General della Rovere Photos
Watch it now
as Victorio Emanuele Bardone/Grimaldi
as S.S. Colonel Mueller
as Aristide Bianchelli
as Pietro Valeri
as Chiara Fassio
as Contessa della Rovere
as German officer
as The Madam
as The prostitute
as German attendant
Critic Reviews for General della Rovere
Although the film's second half tends to drift toward the stagy and sermonic, Bardone's transformation from a petty chameleon-charlatan to the moral hero and man of conscience is moving and potent, in no small way thanks to De Sica's carefully modulated p
Rosselini enlivens a fundamentally stagebound, potentially schematic tale of personal redemption with attention to detail so painstaking, it threatens to bury the narrative.
It's too contrived to be as good as Rossellini's WW II films from the 1940s, but it has its own unique power in chillingly capturing the collective horror of fascism at work.
Quote not available.
Audience Reviews for General della Rovere
A powerful and dramatic story about one poor man that relates volumes about individual psychology, political repression, and war.
I still have yet to see one a Rossellini film that really knocks my socks off. It's gotten so I kind of dread watching them, not because they're bad or boring, it's just something about him that doesn't click with me. Having said that, this was still pretty good. It's about a con artist/opportunist who gets recruited by the Nazis to impersonate a general in the partisan forces. Vittorio De Sica is excellent in the lead, making the character just slimy enough to be believable but allowing him enough redemption so the audience can root for him. There's a slightly dull section about halfway through, right after he takes up the Rovere persona, but things pick up again as the situation develops and his feelings become more complex. There were some strong photographic elements, and the movie kept me fairly engaged.
Strange film indeed. The man behind the camera is a wonderful professional and the actor is fantastic.But one really wonders why on earth Rosselini decided to go for this subject he had so brilliantly touched 15 years before. At a time when new Europe was rising, why turn to the past in such a melodramatic way? Why offer us a sort of modern St Magdalena tale? There is something seriously off in this film entirely turned in studios, miles away from the raw strength of Roma Città Aperta. Too bad

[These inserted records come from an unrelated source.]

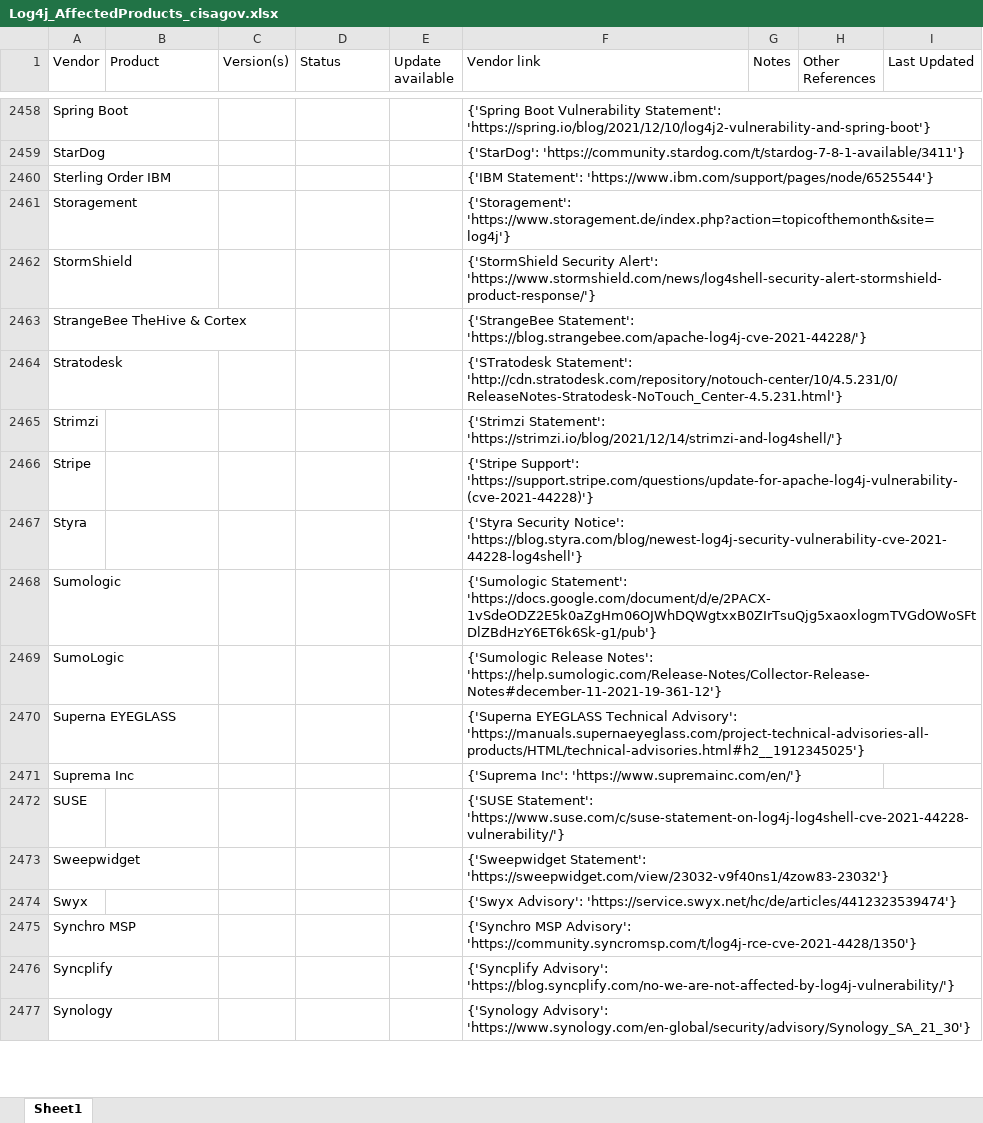
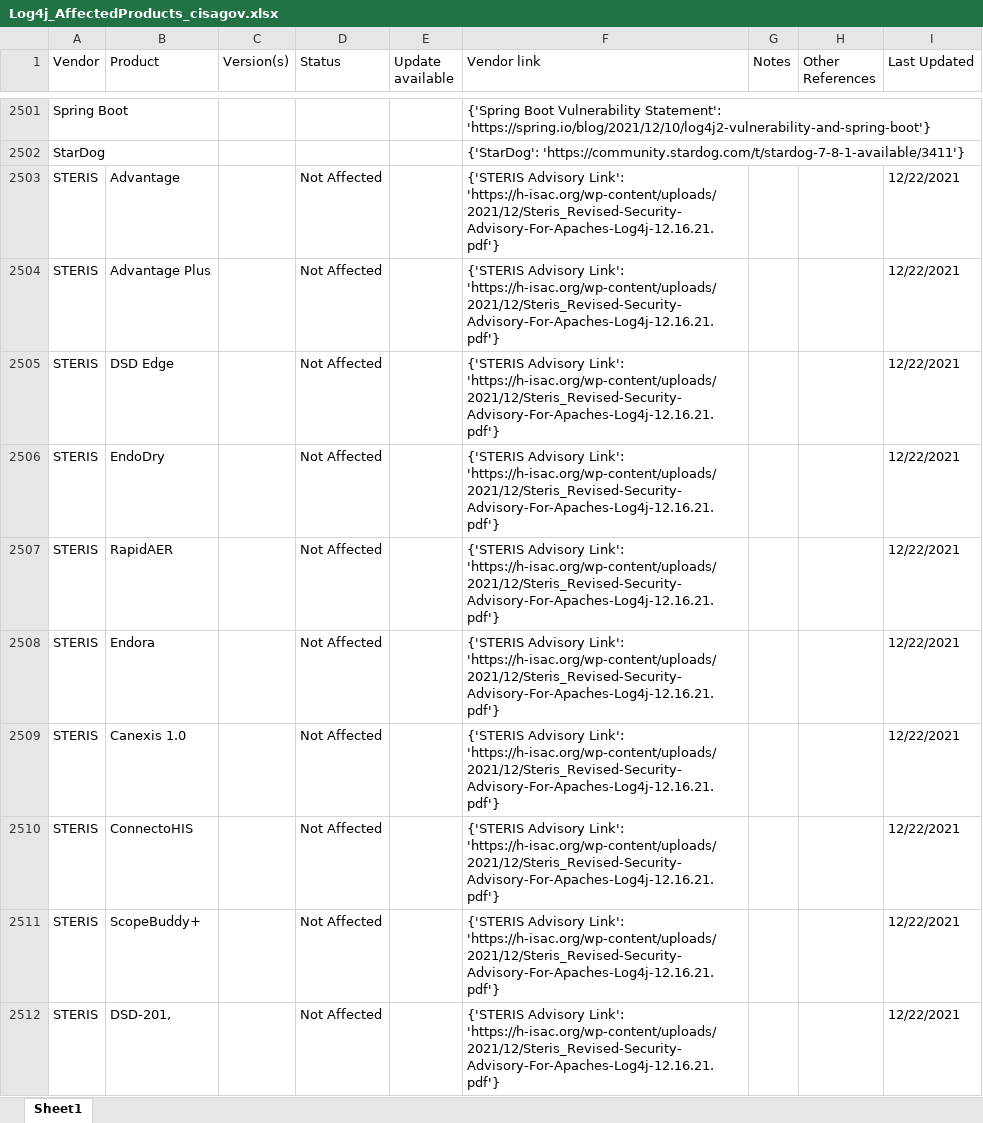
Before and after one commit to curated-intel/Log4Shell-IOCs, an Excel workbook: CI_Log4Shell_Products/XLSX/Log4j_AffectedProducts_cisagov.xlsx, sheet Sheet1, drawn as a sheet; only a part is shown, gaps mark what is left out; the shorter side is filled out with more unchanged rows; values as stored, in another font and other column widths than the file's, no borders; table styles not drawn; the diff covers the shown part only; the diff names each change by its address in the sheet, - before the commit and + after, or states it on an @@ line.

```diff
--- a/CI_Log4Shell_Products/XLSX/Log4j_AffectedProducts_cisagov.xlsx (sheet Sheet1)
+++ b/CI_Log4Shell_Products/XLSX/Log4j_AffectedProducts_cisagov.xlsx (sheet Sheet1)
+row 2503: STERIS | Advantage |  | Not Affected |  | {'STERIS Advisory Link': 'https://h-isac.org/wp-content/uploads/2021/12/Steris_Revised-Security-Advisory-For-Apaches-Log4j-12.16.21.pdf'} |  |  | 12/22/2021
+row 2504: STERIS | Advantage Plus |  | Not Affected |  | {'STERIS Advisory Link': 'https://h-isac.org/wp-content/uploads/2021/12/Steris_Revised-Security-Advisory-For-Apaches-Log4j-12.16.21.pdf'} |  |  | 12/22/2021
+row 2505: STERIS | DSD Edge |  | Not Affected |  | {'STERIS Advisory Link': 'https://h-isac.org/wp-content/uploads/2021/12/Steris_Revised-Security-Advisory-For-Apaches-Log4j-12.16.21.pdf'} |  |  | 12/22/2021
+row 2506: STERIS | EndoDry |  | Not Affected |  | {'STERIS Advisory Link': 'https://h-isac.org/wp-content/uploads/2021/12/Steris_Revised-Security-Advisory-For-Apaches-Log4j-12.16.21.pdf'} |  |  | 12/22/2021
+row 2507: STERIS | RapidAER |  | Not Affected |  | {'STERIS Advisory Link': 'https://h-isac.org/wp-content/uploads/2021/12/Steris_Revised-Security-Advisory-For-Apaches-Log4j-12.16.21.pdf'} |  |  | 12/22/2021
+row 2508: STERIS | Endora |  | Not Affected |  | {'STERIS Advisory Link': 'https://h-isac.org/wp-content/uploads/2021/12/Steris_Revised-Security-Advisory-For-Apaches-Log4j-12.16.21.pdf'} |  |  | 12/22/2021
+row 2509: STERIS | Canexis 1.0 |  | Not Affected |  | {'STERIS Advisory Link': 'https://h-isac.org/wp-content/uploads/2021/12/Steris_Revised-Security-Advisory-For-Apaches-Log4j-12.16.21.pdf'} |  |  | 12/22/2021
+row 2510: STERIS | ConnectoHIS |  | Not Affected |  | {'STERIS Advisory Link': 'https://h-isac.org/wp-content/uploads/2021/12/Steris_Revised-Security-Advisory-For-Apaches-Log4j-12.16.21.pdf'} |  |  | 12/22/2021
+row 2511: STERIS | ScopeBuddy+ |  | Not Affected |  | {'STERIS Advisory Link': 'https://h-isac.org/wp-content/uploads/2021/12/Steris_Revised-Security-Advisory-For-Apaches-Log4j-12.16.21.pdf'} |  |  | 12/22/2021
+row 2512: STERIS | DSD-201, |  | Not Affected |  | {'STERIS Advisory Link': 'https://h-isac.org/wp-content/uploads/2021/12/Steris_Revised-Security-Advisory-For-Apaches-Log4j-12.16.21.pdf'} |  |  | 12/22/2021
```
Also changed, not shown: 85 added rows and 7 edited cells elsewhere in this sheet, CI_Log4Shell_Products/XLSX/Log4j_AffectedProducts_NCSC-NL.xlsx, CI_Log4Shell_Products/XLSX/Log4j_AffectedProducts_swithak.xlsx, 1 other file.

General della Rovere Quotes
There are no approved quotes yet for this movie.